(AVAILABLE DATA Opens)

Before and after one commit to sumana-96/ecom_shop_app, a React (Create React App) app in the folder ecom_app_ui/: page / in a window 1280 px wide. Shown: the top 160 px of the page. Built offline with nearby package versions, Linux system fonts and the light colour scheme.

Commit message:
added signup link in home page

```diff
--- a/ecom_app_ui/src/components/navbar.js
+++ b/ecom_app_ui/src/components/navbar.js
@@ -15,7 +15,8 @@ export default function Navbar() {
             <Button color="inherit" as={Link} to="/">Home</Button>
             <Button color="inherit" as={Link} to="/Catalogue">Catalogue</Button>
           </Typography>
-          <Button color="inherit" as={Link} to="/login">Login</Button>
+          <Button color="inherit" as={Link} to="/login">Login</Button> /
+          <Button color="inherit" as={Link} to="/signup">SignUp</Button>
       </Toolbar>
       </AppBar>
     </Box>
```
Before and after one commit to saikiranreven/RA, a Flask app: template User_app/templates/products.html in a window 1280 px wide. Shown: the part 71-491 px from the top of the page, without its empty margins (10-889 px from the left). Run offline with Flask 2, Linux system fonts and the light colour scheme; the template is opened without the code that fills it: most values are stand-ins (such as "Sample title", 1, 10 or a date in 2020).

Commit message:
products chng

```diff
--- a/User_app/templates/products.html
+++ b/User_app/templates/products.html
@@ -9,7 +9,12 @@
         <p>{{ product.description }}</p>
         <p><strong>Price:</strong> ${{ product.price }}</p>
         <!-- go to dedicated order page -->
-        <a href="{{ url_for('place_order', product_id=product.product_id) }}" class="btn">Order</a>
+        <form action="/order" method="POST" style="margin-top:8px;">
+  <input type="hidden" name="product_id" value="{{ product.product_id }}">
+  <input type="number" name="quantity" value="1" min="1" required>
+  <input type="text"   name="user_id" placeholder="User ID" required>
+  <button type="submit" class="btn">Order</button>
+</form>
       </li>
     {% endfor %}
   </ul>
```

(AVAILABLE DATA Closes)
(AVAILABLE DATA Opens)

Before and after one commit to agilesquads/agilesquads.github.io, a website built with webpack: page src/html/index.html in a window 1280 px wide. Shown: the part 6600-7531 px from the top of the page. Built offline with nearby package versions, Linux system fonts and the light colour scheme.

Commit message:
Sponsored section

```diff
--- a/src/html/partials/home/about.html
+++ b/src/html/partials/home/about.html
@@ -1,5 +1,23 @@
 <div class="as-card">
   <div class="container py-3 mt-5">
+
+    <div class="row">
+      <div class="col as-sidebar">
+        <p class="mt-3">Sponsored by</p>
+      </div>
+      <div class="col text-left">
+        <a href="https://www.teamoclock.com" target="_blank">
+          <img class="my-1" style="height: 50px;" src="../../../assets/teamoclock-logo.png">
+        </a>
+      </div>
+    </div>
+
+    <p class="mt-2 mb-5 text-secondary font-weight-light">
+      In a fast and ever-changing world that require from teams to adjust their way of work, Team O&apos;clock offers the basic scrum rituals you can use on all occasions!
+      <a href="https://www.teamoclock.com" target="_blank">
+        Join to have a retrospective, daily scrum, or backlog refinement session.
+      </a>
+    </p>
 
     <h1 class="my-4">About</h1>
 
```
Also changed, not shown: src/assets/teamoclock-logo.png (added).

(AVAILABLE DATA Closes)

Among the lines above, find those holding the word "target" and state how many there are, number only.

2